This is a publication by the Ifo Institute for Economic Research located in Munich. The authors are Martin Peitz and Patrick Waelbroeck. Essentially this is a detailed economic analysis of various models concerning the effects of digital copying and secifically pirated digital copies. The paper specifically looks at filesharing networks and analyzes the economic impact. The authors analyze the common claim by record industries and "affected" industries, that unauthorized copying leads to lost profits. The authors present various articles by other reputable sources, and provide analyses of them. In some situations firms do indeed lose profits either directly attributable to piracy or indirectly. However, the publication also cites situations under which digital copies actually increase firms' profits and social benefit all together. Among other things, the paper also provides specific examples of types of goods and state whether producers of these goods benefit from digital copies.
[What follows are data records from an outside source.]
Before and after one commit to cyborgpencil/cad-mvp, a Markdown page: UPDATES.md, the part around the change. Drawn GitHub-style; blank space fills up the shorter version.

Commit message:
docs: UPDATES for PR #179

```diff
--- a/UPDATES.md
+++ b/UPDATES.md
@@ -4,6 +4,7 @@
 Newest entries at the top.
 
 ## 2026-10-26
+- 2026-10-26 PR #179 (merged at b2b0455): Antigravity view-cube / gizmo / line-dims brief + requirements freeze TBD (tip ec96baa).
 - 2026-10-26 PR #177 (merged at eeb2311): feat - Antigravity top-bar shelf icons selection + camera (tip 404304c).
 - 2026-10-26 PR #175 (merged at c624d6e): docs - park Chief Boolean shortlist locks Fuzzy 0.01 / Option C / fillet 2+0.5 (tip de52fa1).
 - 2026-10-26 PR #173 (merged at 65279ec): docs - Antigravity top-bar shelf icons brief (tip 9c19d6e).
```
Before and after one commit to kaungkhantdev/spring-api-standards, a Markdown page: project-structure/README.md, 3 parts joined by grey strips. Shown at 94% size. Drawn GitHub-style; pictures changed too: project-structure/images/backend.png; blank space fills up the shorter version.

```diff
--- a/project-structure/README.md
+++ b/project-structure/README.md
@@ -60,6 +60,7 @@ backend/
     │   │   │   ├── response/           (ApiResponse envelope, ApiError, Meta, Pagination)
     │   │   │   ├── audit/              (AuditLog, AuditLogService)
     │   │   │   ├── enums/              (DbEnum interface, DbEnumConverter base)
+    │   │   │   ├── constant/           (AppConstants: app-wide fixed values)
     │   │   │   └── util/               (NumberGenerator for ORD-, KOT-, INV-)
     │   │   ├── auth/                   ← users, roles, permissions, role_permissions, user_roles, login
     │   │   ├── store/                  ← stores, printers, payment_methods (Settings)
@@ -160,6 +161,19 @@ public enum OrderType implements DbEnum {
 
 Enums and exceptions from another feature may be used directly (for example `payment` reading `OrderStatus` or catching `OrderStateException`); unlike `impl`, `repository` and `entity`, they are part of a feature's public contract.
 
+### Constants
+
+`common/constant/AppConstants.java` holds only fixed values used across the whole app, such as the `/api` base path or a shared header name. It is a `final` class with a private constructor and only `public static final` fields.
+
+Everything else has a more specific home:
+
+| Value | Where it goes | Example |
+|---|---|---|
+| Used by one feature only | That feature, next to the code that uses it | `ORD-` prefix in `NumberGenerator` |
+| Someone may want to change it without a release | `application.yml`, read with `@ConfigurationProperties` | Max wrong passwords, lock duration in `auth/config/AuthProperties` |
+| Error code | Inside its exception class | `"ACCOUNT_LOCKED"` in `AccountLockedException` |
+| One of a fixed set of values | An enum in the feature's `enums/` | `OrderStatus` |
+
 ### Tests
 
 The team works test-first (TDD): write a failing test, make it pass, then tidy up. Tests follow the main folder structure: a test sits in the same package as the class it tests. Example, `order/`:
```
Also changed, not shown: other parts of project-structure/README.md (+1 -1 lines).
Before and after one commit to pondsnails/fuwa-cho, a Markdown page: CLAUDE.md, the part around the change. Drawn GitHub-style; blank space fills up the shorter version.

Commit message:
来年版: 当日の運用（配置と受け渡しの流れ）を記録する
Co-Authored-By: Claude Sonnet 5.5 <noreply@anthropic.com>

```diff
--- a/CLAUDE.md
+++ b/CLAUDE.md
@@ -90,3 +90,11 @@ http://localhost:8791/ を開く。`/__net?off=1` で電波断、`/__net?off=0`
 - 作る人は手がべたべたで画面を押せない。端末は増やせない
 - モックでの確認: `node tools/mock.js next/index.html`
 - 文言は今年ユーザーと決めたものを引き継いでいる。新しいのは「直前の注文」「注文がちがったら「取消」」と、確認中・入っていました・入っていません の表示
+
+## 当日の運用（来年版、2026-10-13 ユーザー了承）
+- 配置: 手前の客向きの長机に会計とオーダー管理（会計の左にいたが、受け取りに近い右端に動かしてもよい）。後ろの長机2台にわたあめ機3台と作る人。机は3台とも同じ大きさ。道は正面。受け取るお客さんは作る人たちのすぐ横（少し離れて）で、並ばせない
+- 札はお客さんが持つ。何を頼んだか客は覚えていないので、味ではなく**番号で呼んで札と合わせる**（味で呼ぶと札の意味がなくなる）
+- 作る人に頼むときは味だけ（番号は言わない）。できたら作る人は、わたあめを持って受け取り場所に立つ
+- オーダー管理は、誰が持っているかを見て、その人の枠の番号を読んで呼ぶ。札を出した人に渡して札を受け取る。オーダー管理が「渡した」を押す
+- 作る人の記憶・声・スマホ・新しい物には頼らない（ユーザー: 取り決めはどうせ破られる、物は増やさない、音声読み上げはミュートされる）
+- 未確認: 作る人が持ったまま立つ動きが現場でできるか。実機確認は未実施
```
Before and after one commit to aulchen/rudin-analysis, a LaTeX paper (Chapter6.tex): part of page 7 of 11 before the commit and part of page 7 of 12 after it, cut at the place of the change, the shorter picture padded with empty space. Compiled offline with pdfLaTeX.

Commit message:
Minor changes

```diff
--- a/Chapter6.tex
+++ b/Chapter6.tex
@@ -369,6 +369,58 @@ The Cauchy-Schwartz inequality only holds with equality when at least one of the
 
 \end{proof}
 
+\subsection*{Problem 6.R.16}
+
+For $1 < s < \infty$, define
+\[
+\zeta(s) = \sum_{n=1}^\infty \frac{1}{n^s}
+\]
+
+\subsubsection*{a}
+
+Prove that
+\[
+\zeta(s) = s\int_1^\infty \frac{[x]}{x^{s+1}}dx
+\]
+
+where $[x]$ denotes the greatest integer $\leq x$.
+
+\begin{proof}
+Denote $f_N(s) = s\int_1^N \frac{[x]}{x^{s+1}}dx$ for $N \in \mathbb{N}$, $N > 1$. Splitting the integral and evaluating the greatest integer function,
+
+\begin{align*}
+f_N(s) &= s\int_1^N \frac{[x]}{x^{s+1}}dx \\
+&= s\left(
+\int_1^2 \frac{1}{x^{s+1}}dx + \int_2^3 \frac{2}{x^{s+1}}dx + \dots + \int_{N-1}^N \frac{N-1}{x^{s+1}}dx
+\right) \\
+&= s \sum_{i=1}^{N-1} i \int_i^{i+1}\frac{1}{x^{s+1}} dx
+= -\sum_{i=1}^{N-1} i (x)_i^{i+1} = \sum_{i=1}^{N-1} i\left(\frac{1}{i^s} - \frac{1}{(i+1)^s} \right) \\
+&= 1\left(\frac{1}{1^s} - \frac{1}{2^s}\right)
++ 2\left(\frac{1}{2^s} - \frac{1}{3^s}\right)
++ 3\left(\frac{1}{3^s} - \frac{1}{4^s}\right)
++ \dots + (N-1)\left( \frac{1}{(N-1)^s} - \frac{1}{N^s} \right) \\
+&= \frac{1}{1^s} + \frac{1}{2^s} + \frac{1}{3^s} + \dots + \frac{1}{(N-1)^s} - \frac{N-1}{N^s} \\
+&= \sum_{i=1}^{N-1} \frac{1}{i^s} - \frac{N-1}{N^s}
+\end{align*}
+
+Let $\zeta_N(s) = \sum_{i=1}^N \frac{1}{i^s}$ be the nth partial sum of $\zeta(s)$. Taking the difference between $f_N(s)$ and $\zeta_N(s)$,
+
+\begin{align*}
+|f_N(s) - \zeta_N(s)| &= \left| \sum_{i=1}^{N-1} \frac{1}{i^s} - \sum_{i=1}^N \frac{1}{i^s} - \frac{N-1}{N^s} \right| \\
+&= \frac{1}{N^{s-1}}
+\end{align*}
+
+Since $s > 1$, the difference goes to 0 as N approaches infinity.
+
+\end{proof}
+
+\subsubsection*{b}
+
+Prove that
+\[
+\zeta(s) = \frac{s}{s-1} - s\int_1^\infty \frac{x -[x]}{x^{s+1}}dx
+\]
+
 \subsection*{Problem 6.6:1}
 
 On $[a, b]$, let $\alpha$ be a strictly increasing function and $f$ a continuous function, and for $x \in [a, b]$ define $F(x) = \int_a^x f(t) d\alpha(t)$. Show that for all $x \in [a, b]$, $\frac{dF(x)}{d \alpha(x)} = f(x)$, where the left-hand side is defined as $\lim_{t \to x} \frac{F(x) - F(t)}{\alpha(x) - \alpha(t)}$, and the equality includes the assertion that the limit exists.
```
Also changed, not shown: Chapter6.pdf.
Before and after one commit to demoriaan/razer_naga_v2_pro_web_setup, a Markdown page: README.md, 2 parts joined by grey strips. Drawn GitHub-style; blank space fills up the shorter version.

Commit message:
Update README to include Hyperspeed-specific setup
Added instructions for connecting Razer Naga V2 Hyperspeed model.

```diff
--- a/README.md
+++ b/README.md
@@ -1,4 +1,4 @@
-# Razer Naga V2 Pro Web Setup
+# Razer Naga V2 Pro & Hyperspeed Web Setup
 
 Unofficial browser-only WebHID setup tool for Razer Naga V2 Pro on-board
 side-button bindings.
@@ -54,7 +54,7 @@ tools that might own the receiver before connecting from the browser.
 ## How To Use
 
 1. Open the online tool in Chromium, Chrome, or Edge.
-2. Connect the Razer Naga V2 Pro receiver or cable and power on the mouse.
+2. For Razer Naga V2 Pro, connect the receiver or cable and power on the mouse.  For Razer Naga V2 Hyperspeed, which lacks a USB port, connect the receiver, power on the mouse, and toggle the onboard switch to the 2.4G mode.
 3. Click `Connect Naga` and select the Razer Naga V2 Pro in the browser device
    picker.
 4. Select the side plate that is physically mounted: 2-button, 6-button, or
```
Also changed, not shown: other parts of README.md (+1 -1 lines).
This source is very important to my research in a number of ways. It provides a third party outlook on the impact of unauthorized digital copies. While some of the issues raised by this publication complicate my research paper, the publication does provide some analyses which provide support for my thesis that government should suspend sites that host/index unauthorized copies of copyrighted content. For example, it mentions that in a certain setup firms do suffer from the existence of copies. Also it talks about how copies limit the monopoly-power of the firm, which in the long run detracts both from the producer surplus and the social surplus as a whole. Careful consideration and analysis of this source will help address my thesis question more fully.